--- TASK TO CARRY OUT ---
Because the images are not wanted, restate every line below word for word without them.
========
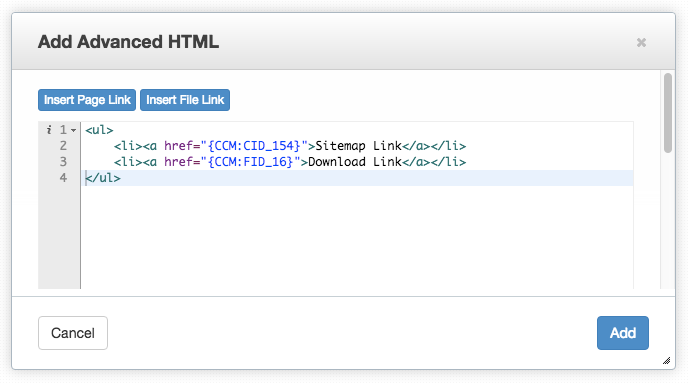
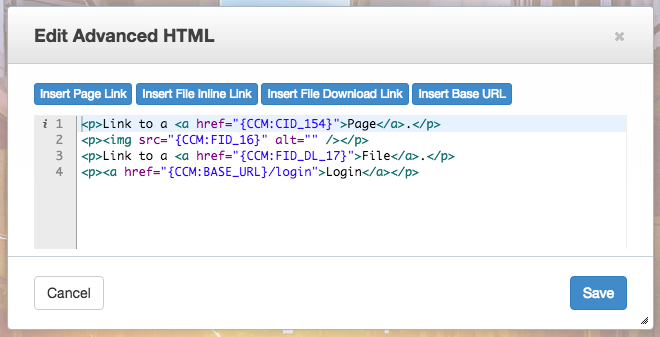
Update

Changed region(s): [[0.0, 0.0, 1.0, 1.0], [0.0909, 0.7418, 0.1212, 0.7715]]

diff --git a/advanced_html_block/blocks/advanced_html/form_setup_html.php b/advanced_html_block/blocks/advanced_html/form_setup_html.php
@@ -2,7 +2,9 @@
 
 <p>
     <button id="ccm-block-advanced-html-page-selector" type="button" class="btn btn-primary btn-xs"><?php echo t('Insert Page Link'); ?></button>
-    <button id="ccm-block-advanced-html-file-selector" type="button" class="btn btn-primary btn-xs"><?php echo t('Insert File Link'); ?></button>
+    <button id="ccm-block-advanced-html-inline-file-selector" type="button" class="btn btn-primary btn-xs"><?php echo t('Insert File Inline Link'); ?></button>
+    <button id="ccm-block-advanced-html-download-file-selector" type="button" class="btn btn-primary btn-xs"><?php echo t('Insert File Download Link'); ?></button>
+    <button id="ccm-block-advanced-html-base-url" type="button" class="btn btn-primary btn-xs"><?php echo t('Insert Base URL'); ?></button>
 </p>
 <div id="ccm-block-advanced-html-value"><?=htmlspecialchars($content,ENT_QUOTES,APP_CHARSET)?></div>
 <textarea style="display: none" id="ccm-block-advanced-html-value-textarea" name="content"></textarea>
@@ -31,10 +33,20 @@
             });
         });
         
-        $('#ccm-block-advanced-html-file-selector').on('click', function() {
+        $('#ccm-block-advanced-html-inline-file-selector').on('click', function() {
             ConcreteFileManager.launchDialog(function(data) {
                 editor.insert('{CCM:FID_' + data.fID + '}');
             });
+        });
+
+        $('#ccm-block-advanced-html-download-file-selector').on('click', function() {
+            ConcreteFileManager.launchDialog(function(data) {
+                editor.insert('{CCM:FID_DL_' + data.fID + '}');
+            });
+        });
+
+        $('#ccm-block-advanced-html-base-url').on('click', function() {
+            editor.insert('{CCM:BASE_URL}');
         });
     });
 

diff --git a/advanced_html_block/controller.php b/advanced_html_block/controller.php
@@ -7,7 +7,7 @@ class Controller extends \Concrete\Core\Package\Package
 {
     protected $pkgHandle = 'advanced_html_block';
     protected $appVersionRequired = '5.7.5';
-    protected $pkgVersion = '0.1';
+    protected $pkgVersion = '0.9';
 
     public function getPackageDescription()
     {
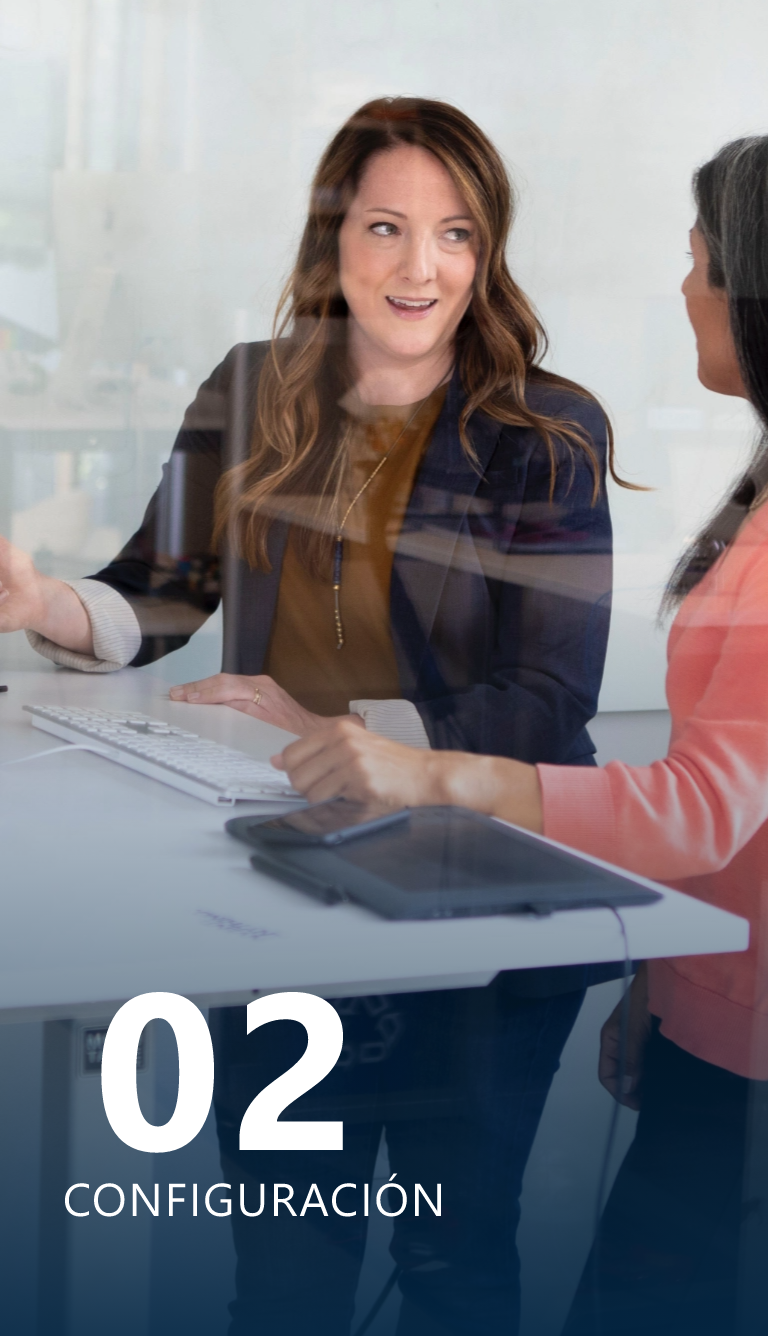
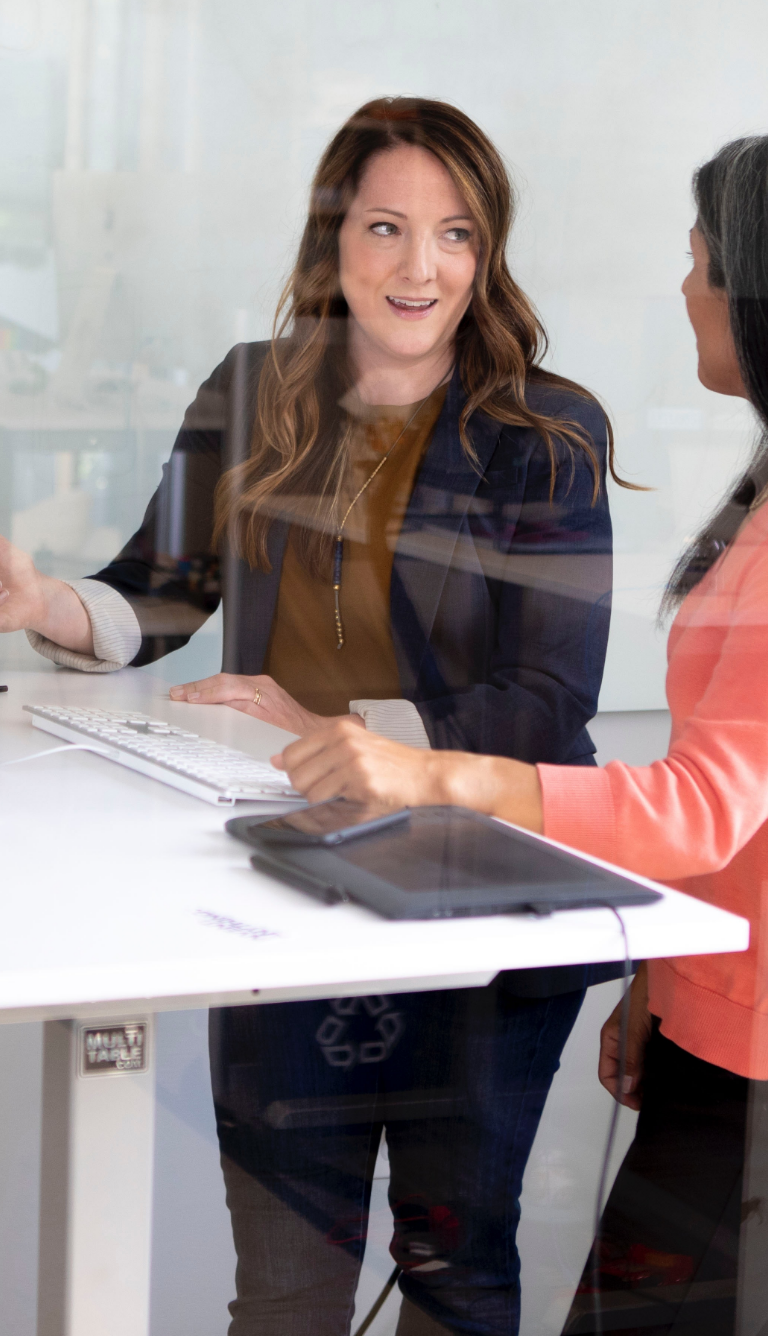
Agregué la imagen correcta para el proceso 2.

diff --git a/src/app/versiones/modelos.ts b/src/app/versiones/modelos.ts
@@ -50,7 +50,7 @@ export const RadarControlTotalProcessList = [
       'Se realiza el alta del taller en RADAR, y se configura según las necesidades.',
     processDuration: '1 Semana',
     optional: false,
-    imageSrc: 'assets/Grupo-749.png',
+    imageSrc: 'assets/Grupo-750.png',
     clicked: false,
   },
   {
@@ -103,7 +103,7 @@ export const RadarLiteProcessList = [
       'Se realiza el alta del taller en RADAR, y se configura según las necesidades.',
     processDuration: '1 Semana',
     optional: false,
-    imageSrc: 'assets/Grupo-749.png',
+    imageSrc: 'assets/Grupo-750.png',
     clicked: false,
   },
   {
========
--- RESULT FOR THIS TASK ---
Update

Changed region(s): [[0.0, 0.0, 1.0, 1.0], [0.0909, 0.7418, 0.1212, 0.7715]]

diff --git a/advanced_html_block/blocks/advanced_html/form_setup_html.php b/advanced_html_block/blocks/advanced_html/form_setup_html.php
@@ -2,7 +2,9 @@
 
 <p>
     <button id="ccm-block-advanced-html-page-selector" type="button" class="btn btn-primary btn-xs"><?php echo t('Insert Page Link'); ?></button>
-    <button id="ccm-block-advanced-html-file-selector" type="button" class="btn btn-primary btn-xs"><?php echo t('Insert File Link'); ?></button>
+    <button id="ccm-block-advanced-html-inline-file-selector" type="button" class="btn btn-primary btn-xs"><?php echo t('Insert File Inline Link'); ?></button>
+    <button id="ccm-block-advanced-html-download-file-selector" type="button" class="btn btn-primary btn-xs"><?php echo t('Insert File Download Link'); ?></button>
+    <button id="ccm-block-advanced-html-base-url" type="button" class="btn btn-primary btn-xs"><?php echo t('Insert Base URL'); ?></button>
 </p>
 <div id="ccm-block-advanced-html-value"><?=htmlspecialchars($content,ENT_QUOTES,APP_CHARSET)?></div>
 <textarea style="display: none" id="ccm-block-advanced-html-value-textarea" name="content"></textarea>
@@ -31,10 +33,20 @@
             });
         });
         
-        $('#ccm-block-advanced-html-file-selector').on('click', function() {
+        $('#ccm-block-advanced-html-inline-file-selector').on('click', function() {
             ConcreteFileManager.launchDialog(function(data) {
                 editor.insert('{CCM:FID_' + data.fID + '}');
             });
+        });
+
+        $('#ccm-block-advanced-html-download-file-selector').on('click', function() {
+            ConcreteFileManager.launchDialog(function(data) {
+                editor.insert('{CCM:FID_DL_' + data.fID + '}');
+            });
+        });
+
+        $('#ccm-block-advanced-html-base-url').on('click', function() {
+            editor.insert('{CCM:BASE_URL}');
         });
     });
 

diff --git a/advanced_html_block/controller.php b/advanced_html_block/controller.php
@@ -7,7 +7,7 @@ class Controller extends \Concrete\Core\Package\Package
 {
     protected $pkgHandle = 'advanced_html_block';
     protected $appVersionRequired = '5.7.5';
-    protected $pkgVersion = '0.1';
+    protected $pkgVersion = '0.9';
 
     public function getPackageDescription()
     {
Agregué la imagen correcta para el proceso 2.

diff --git a/src/app/versiones/modelos.ts b/src/app/versiones/modelos.ts
@@ -50,7 +50,7 @@ export const RadarControlTotalProcessList = [
       'Se realiza el alta del taller en RADAR, y se configura según las necesidades.',
     processDuration: '1 Semana',
     optional: false,
-    imageSrc: 'assets/Grupo-749.png',
+    imageSrc: 'assets/Grupo-750.png',
     clicked: false,
   },
   {
@@ -103,7 +103,7 @@ export const RadarLiteProcessList = [
       'Se realiza el alta del taller en RADAR, y se configura según las necesidades.',
     processDuration: '1 Semana',
     optional: false,
-    imageSrc: 'assets/Grupo-749.png',
+    imageSrc: 'assets/Grupo-750.png',
     clicked: false,
   },
   {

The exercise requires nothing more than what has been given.